If you have Lubriderm-Advanced Therapy - you will feel better about yourself and more "accepted." It may even foster self-esteem for a person that doesn’t consider herself "pretty." The ad also says that it "heals“ skin, thereby making the reader think she has an illness that can be cured. (Not to mention the vitamins and nutrients, so it’s good for you too!!)
Lubriderm is the best lotion because it is a different lotion. Dry skin is apparent in everyone’s life, but Lubriderm can change that.
This ad is a classic example of the "fix all" concept. All of your dry skin problems will go away if you use Lubriderm. The key word in this ad, though, is Advanced Therapy. It makes the reader think that she is getting high quality lotion. The very methodical use of words in this article contributes to its effectiveness as well: * “Uncomfortable feeling, tight" - Who wants to feel uncomfortable? * "Enriched" - has the connotation of being enhanced, higher quality * "Advanced " - "above the normal". * “Therapy” - Therapy has the connotation of some type of "ongoing treatment" with the end result being better than when you started.
This ad is successful because it works on many different levels. Ultimately, it offers the audience a way to feel better about spending money at Target by offering to donate a percentage of the bill to a school of their choice.
Why feel guilty about buying that new dress if you know 1% of it will go towards little Johnny’s elementary school?
The advertisement uses actress Marlee Matlin, a woman who has publicly struggled and succeeded in the entertainment industry today despite having the disability of being deaf. Her hard–earned success gives her automatic credibility with the audience.
The teacher that influenced Matlin is a nun, Sister Jane Endee, and is pictured smiling and holding an old book, also lending a degree of credibility, since she is a woman of substantial religious belief who took the time to invest in the life of a child with special needs.
The fact that Target is willing to put a portion of its earnings into an educational fund helps to increase its respectability with the audience.
The two women smiling and sitting close together implies a close and personal relationship. Also included in the advertisement is a picture of Matlin when she was in sixth grade, giving the reader a literal sense of the "then" versus "now" image and the various accomplishments that she’s had since then.
The quotations that overlay the picture add to its emotional content: "Miss Endee said you don’t just listen with your ears" and "I learned to understand with my heart." In order to overcome the difficulties of having a disability, Miss Endee reached out in a special way to Matlin and helped her succeed.
Also appealing are the feelings inspired by the success of overcoming difficulties, all due to the help of an involved teacher. Since Matlin can point to an individual teacher that has helped her to overcome difficulties in her life, it makes the readers think of teachers in their past who have influenced them. The ad even directly addresses the individual reader when it asks, "Who’s your Miss Endee?" in red ink, at the bottom of the page.
Because of the strength of the ethical and emotional appeals in persuading the audience, this appeal does not have to be as strong.
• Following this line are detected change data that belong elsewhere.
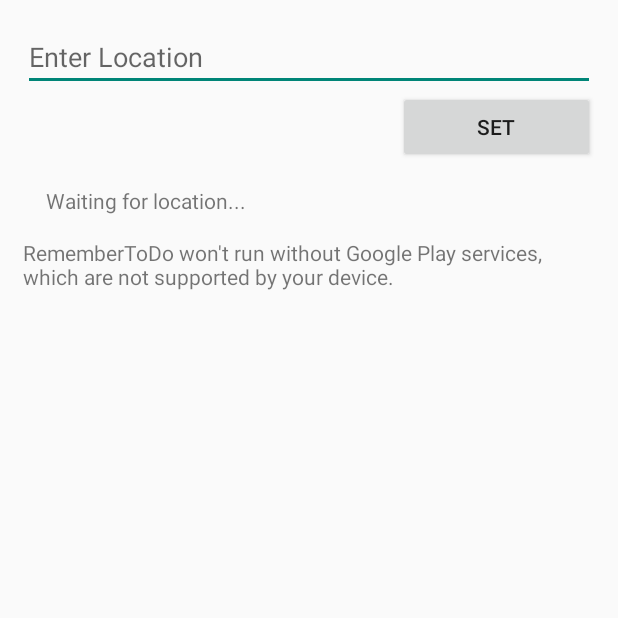
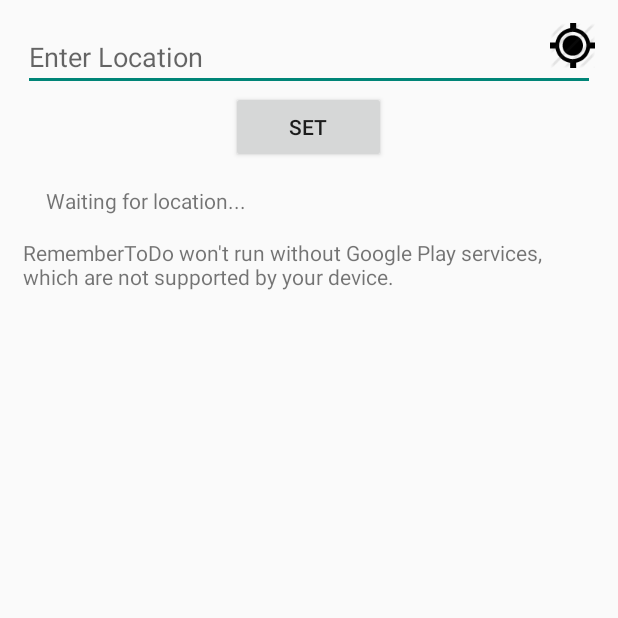
Before and after one commit to drorifar/RememberToDo, an Android app: the LocationActivity screen opened directly, with no data from a screen before it, on a phone screen of 412 x 824 dp, the top half of it. Run offline under Robolectric (Android 15) with nearby library versions, the phone set to English and light mode, and no system bars; 3 statements that could not run were skipped.

Commit message:
myLocationButton

```diff
--- a/RememberToDo/src/main/res/layout/create_task.xml
+++ b/RememberToDo/src/main/res/layout/create_task.xml
@@ -43,8 +43,6 @@
         android:src="@drawable/attachment"
         android:adjustViewBounds="true"/>
 
-
-
     <ImageView
         android:layout_width="76dp"
         android:layout_height="76dp"
@@ -60,8 +58,7 @@
         android:layout_width="84dp"
         android:layout_height="84dp"
         android:layout_gravity="center|bottom"
-        android:adjustViewBounds="true"
-        android:background="@drawable/tools_selector"/>
+        android:adjustViewBounds="true"/>
 
     <Button
         android:id="@+id/get_random_button"
--- a/RememberToDo/src/main/res/layout/location_picker.xml
+++ b/RememberToDo/src/main/res/layout/location_picker.xml
@@ -5,6 +5,10 @@
     android:layout_width="match_parent"
     android:orientation="vertical"
     android:layout_margin="15dp">
+
+    <RelativeLayout
+        android:layout_width="wrap_content"
+        android:layout_height="wrap_content">
 
         <EditText
             android:id="@+id/location_input"
@@ -14,12 +18,32 @@
             android:layout_height="wrap_content"
             android:hint="@string/enter_location"
             />
+
+        <ImageView
+            android:id="@+id/myLocation"
+            android:layout_width="wrap_content"
+            android:layout_height="wrap_content"
+            android:src="@drawable/my_location"
+            android:layout_alignParentTop="true"
+            android:layout_alignParentRight="true"
+            android:layout_alignParentEnd="true" />
+    </RelativeLayout>
+
+    <LinearLayout
+        android:orientation="horizontal"
+        android:layout_width="wrap_content"
+        android:layout_height="wrap_content"
+        android:weightSum="1">
+
+
+    </LinearLayout>
+
     <Button
         android:id="@+id/set_location"
-        android:layout_width="131dp"
+        android:layout_width="103dp"
         android:layout_height="wrap_content"
         android:text="Set"
-        android:layout_gravity="right" />
+        android:layout_gravity="center_horizontal" />
 
     <TextView
         android:padding="15dp"
--- a/RememberToDo/src/main/res/values/styles.xml
+++ b/RememberToDo/src/main/res/values/styles.xml
@@ -7,6 +7,7 @@
         <item name="android:icon">@android:color/transparent</item>
     </style>
 
+    <color name="white">#fff00000</color>
 
 
 </resources>
```
Also changed, not shown: RememberToDo/src/main/res/drawable-xhdpi/tools_selector.xml (deleted, +0 -7 lines). Lines whose indentation alone changed are shown as unchanged.
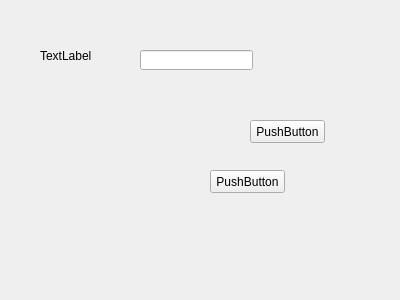
Qt form main.ui (crazysjf/baodanbao) before a commit.
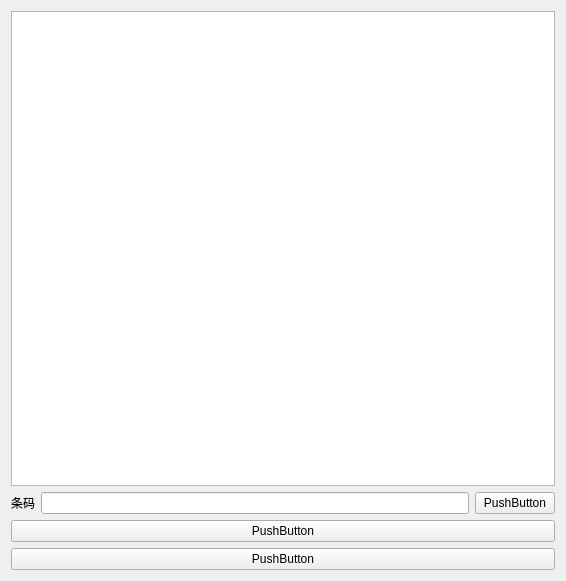
The same form after that commit.

Diff of the .ui file:
```diff
--- a/main.ui
+++ b/main.ui
@@ -6,62 +6,53 @@
    <rect>
     <x>0</x>
     <y>0</y>
-    <width>400</width>
-    <height>300</height>
+    <width>566</width>
+    <height>581</height>
    </rect>
   </property>
   <property name="windowTitle">
    <string>Form</string>
   </property>
-  <widget class="QLineEdit" name="lineEdit">
-   <property name="geometry">
-    <rect>
-     <x>140</x>
-     <y>50</y>
-     <width>113</width>
-     <height>20</height>
-    </rect>
-   </property>
-  </widget>
+  <layout class="QVBoxLayout" name="verticalLayout">
+   <item>
+    <widget class="QTableWidget" name="tableWidget"/>
+   </item>
+   <item>
+    <layout class="QHBoxLayout" name="horizontalLayout">
+     <item>
   <widget class="QLabel" name="label">
-   <property name="geometry">
-    <rect>
-     <x>40</x>
-     <y>50</y>
-     <width>54</width>
-     <height>12</height>
-    </rect>
-   </property>
    <property name="text">
-    <string>TextLabel</string>
-   </property>
-  </widget>
-  <widget class="QPushButton" name="pushButton">
-   <property name="geometry">
-    <rect>
-     <x>250</x>
-     <y>120</y>
-     <width>75</width>
-     <height>23</height>
-    </rect>
-   </property>
+        <string>条码</string>
+       </property>
+      </widget>
+     </item>
+     <item>
+      <widget class="QLineEdit" name="barCodeLineEdit"/>
+     </item>
+     <item>
+      <widget class="QPushButton" name="pushButton_3">
    <property name="text">
     <string>PushButton</string>
    </property>
   </widget>
+     </item>
+    </layout>
+   </item>
+   <item>
   <widget class="QPushButton" name="pushButton_2">
-   <property name="geometry">
-    <rect>
-     <x>210</x>
-     <y>170</y>
-     <width>75</width>
-     <height>23</height>
-    </rect>
-   </property>
+     <property name="text">
+      <string>PushButton</string>
+     </property>
+    </widget>
+   </item>
+   <item>
+    <widget class="QPushButton" name="pushButton">
    <property name="text">
     <string>PushButton</string>
    </property>
   </widget>
+   </item>
+  </layout>
  </widget>
  <resources/>
  <connections>
```
Left out of the diff: 21 changed lines with no effect on the pictures. Lines whose indentation alone changed are shown as unchanged.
Next Assignment: Analytical Essay!
Compose a cogent rhetorical analysis of a magazine/newspaper ad of your choosing.
Your ad must contain both visuals and text.
You must attach your ad to the essay when turning it in.
Identify what publication the advertisement is from.
Identify what persuasive strategies are being used. (What claims are being made? What claims are suggested or implied? What are the underlying assumptions? How much truth is conveyed by the advertisement?)